**WORK INSTRUCTION:** Restate exactly the lines of the entries below, beginning with the first and ending with the line that holds "Also changed, not shown: parts of 16". Pictures are not copied.

**RECORD EXCERPTS:**
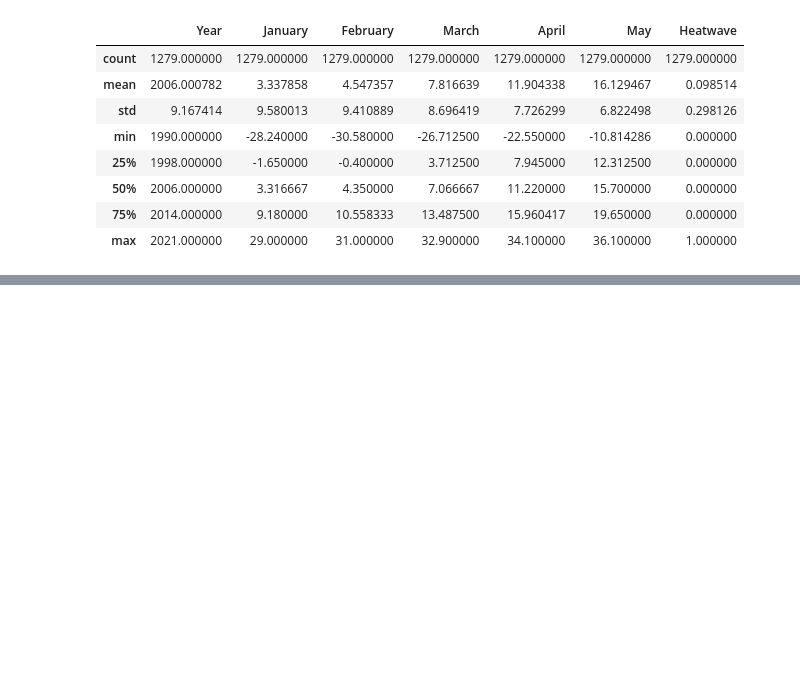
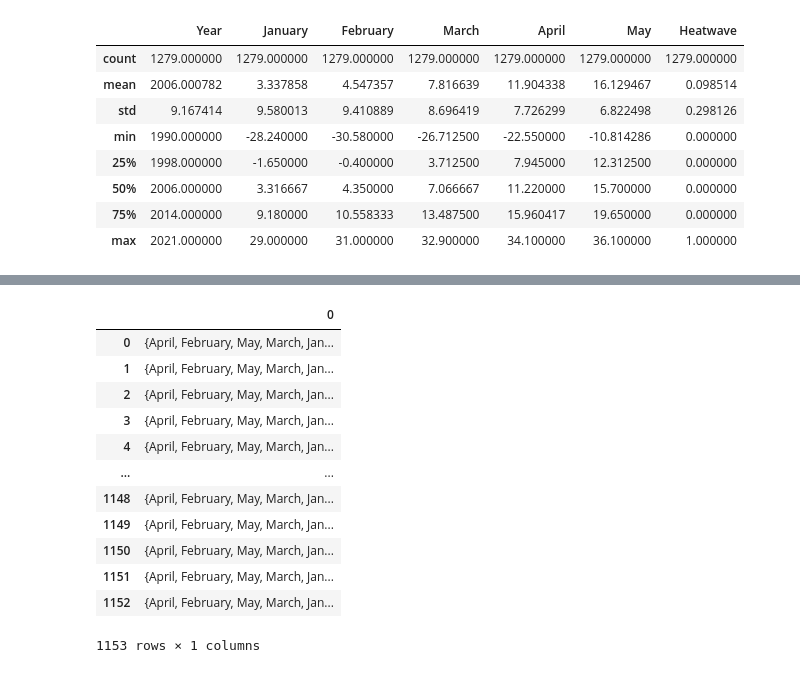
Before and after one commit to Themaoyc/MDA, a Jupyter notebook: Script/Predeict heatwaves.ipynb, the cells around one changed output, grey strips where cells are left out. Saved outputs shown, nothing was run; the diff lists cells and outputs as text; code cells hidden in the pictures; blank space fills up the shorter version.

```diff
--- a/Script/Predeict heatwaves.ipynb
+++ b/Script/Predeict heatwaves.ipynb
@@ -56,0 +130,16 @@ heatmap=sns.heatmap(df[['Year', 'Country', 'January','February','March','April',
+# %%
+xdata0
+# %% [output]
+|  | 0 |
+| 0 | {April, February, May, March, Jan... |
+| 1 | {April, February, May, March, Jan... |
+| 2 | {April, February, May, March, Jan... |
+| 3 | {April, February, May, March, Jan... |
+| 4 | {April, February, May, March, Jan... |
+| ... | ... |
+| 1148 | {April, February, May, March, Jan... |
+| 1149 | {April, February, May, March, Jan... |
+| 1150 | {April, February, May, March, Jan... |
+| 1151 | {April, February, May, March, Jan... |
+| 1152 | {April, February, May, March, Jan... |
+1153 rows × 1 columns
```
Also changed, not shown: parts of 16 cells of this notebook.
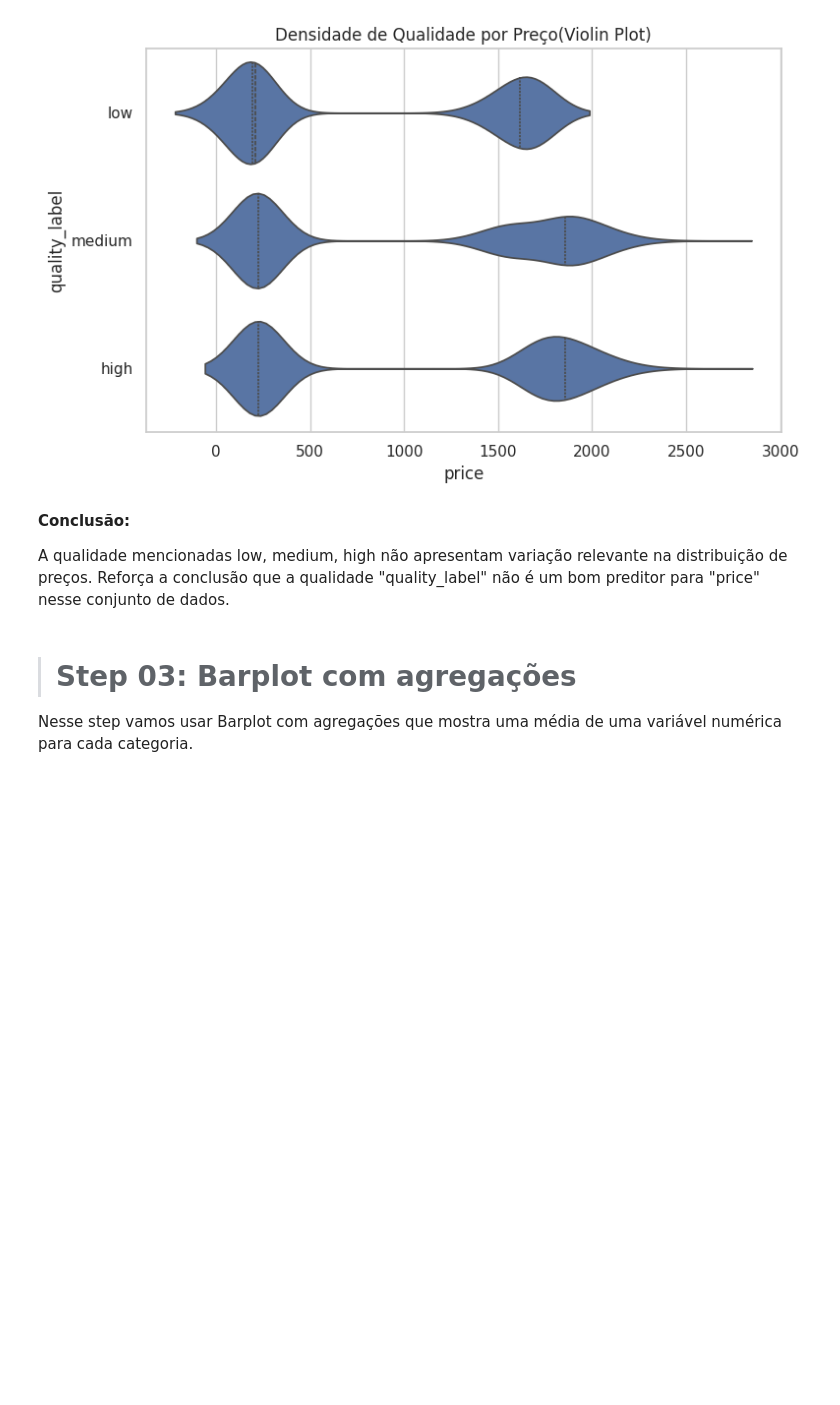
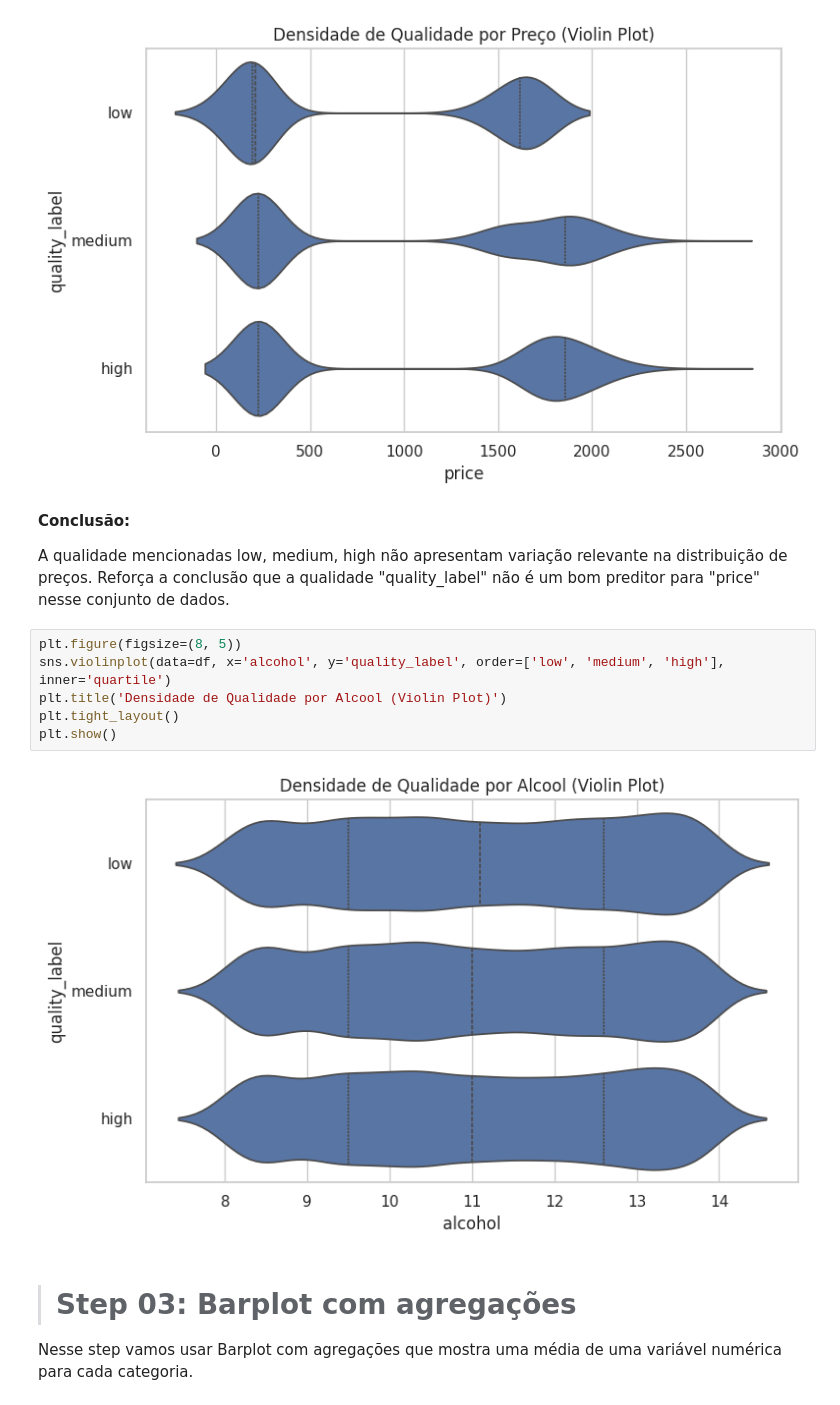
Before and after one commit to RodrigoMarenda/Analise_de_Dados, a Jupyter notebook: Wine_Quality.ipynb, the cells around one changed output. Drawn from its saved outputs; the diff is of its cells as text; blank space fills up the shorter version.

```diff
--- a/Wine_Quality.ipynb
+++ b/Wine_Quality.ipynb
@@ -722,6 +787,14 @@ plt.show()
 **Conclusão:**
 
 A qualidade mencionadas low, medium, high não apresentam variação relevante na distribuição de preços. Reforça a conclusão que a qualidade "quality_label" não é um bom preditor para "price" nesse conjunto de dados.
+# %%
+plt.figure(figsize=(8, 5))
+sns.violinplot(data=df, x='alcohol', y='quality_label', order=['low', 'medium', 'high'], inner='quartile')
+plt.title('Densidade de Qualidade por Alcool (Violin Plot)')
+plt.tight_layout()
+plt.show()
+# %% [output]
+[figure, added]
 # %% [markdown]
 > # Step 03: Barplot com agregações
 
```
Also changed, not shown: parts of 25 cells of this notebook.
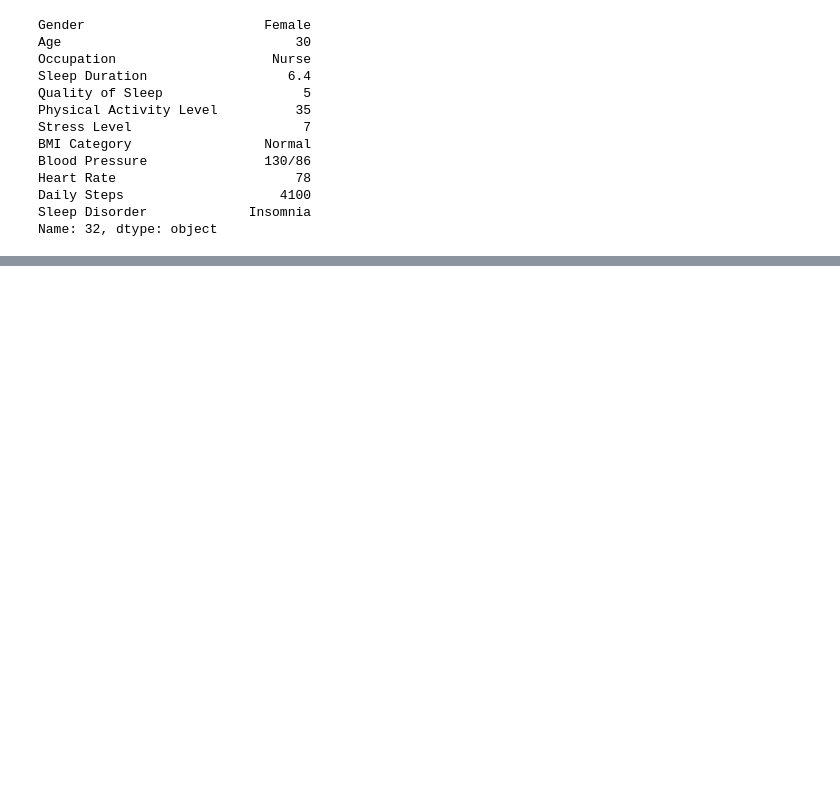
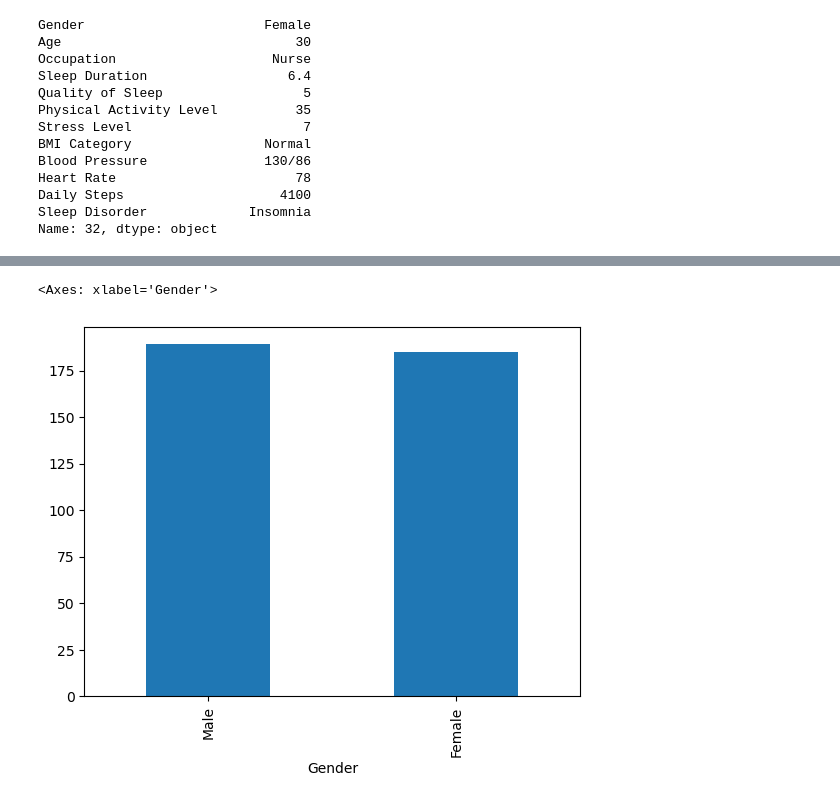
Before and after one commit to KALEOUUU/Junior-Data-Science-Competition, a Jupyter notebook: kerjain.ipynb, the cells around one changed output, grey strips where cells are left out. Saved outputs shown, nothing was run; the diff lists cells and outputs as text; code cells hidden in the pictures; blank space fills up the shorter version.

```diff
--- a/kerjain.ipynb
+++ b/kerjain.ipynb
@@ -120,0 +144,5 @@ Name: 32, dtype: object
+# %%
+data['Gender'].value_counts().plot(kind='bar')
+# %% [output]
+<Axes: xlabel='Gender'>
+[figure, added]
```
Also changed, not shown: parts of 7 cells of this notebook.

**TASK OUTPUT:**
Before and after one commit to Themaoyc/MDA, a Jupyter notebook: Script/Predeict heatwaves.ipynb, the cells around one changed output, grey strips where cells are left out. Saved outputs shown, nothing was run; the diff lists cells and outputs as text; code cells hidden in the pictures; blank space fills up the shorter version.

```diff
--- a/Script/Predeict heatwaves.ipynb
+++ b/Script/Predeict heatwaves.ipynb
@@ -56,0 +130,16 @@ heatmap=sns.heatmap(df[['Year', 'Country', 'January','February','March','April',
+# %%
+xdata0
+# %% [output]
+|  | 0 |
+| 0 | {April, February, May, March, Jan... |
+| 1 | {April, February, May, March, Jan... |
+| 2 | {April, February, May, March, Jan... |
+| 3 | {April, February, May, March, Jan... |
+| 4 | {April, February, May, March, Jan... |
+| ... | ... |
+| 1148 | {April, February, May, March, Jan... |
+| 1149 | {April, February, May, March, Jan... |
+| 1150 | {April, February, May, March, Jan... |
+| 1151 | {April, February, May, March, Jan... |
+| 1152 | {April, February, May, March, Jan... |
+1153 rows × 1 columns
```
Also changed, not shown: parts of 16 cells of this notebook.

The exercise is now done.